I had dinner with my friend named Dorothy the other day, which set me on thinking about the origin of the expression, “A friend of Dorothy’s.” I first heard this expression a few years ago, when a gay friend of mine used it. As he knows our Dorothy, I thought he was referring to another friend of hers to start with. How confusing life becomes.
The term “a friend of Dorothy” originates from the Second World War, or maybe earlier. In those days, homosexual acts were illegal in both the UK and the USA. That meant all homosexual acts, whether behind closed doors or not.

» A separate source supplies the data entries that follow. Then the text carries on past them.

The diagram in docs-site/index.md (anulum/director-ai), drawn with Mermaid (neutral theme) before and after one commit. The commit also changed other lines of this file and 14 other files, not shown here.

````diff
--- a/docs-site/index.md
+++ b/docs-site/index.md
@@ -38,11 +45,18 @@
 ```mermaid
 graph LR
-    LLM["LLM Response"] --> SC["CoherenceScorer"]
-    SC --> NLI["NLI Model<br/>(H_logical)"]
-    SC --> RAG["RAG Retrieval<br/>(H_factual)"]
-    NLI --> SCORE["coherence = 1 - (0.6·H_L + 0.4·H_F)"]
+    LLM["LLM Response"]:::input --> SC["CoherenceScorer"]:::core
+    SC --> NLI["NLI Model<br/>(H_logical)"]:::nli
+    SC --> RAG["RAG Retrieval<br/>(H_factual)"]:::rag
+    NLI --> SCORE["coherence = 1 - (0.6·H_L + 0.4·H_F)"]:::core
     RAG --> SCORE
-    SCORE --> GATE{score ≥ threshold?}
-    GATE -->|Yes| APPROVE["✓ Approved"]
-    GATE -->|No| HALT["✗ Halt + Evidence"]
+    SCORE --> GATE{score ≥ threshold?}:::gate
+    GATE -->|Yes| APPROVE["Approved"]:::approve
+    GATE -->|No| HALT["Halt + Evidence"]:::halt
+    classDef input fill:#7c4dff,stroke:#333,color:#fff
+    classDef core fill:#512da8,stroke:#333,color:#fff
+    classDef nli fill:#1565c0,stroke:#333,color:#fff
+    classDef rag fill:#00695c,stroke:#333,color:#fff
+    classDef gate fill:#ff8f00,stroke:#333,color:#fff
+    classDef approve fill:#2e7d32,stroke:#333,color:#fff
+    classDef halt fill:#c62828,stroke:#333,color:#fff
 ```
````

So, in the States, asking if someone was “a friend of Dorothy” was a way of finding out someone’s sexual orientation without giving too much away. In the UK, at around the same time, the question was, “Are you a friend of Mrs King?”
My thinking around this moved me onto thinking about the origin of a few other phrases that I still use:
Cupboard Love – I use this a lot with my cats, who seem to find me utterly desirable when I am eating chicken or fish… I believe the technical definition is affection that is given to obtain reward. Sounds about right in my household. Somewhat annoyingly, I haven’t been able to find the origin of this expression, but I wanted to include it.
Month of Sunday’s – means a long, indeterminate time, eg, “I haven’t seen Jo in a month of Sunday’s.” It is believed to originate from the Christian Holy Day Sunday, when activities were (and still are, to a certain extent, at least in the UK) regulated eg, shops not open, etc. Some people perceived Sunday’s as being long and boring, and a month of Sunday’s would have been 30 or 31 weeks, the amount of time it would take for a month of Sunday’s to pass.
Every Cloud has a Silver Lining – I love this phrase, I think it’s lyrical and full of hope (which it is, of course). John Milton first used the expression “Silver Lining” in 1634. From then on, it started to be used extensively in literature. It wasn’t until 1840 that “There’s a silver lining to every cloud,” was first used, and that was how the phrase came to be commonly used until 1849 when the current form was used in a book review.
A Fate Worse than Death – this originally meant anything that would make life unbearable, and was generally used with regard to rape or loss of one’s virginity in the days when respectable ladies “didn’t do that sort of thing” outside of wedlock. Back in those days, women were believed to be better off dead if either of these circumstances had occurred. (I dare say that some would still feel that way about rape.). It seems to have first been used in literature in the late 1700s but nowadays is used in a much more lighthearted fashion.
The English language is full of odd little sayings and idioms, and maybe I’ll write about more in the future, but that’s all for now.
©Susan Shirley 2016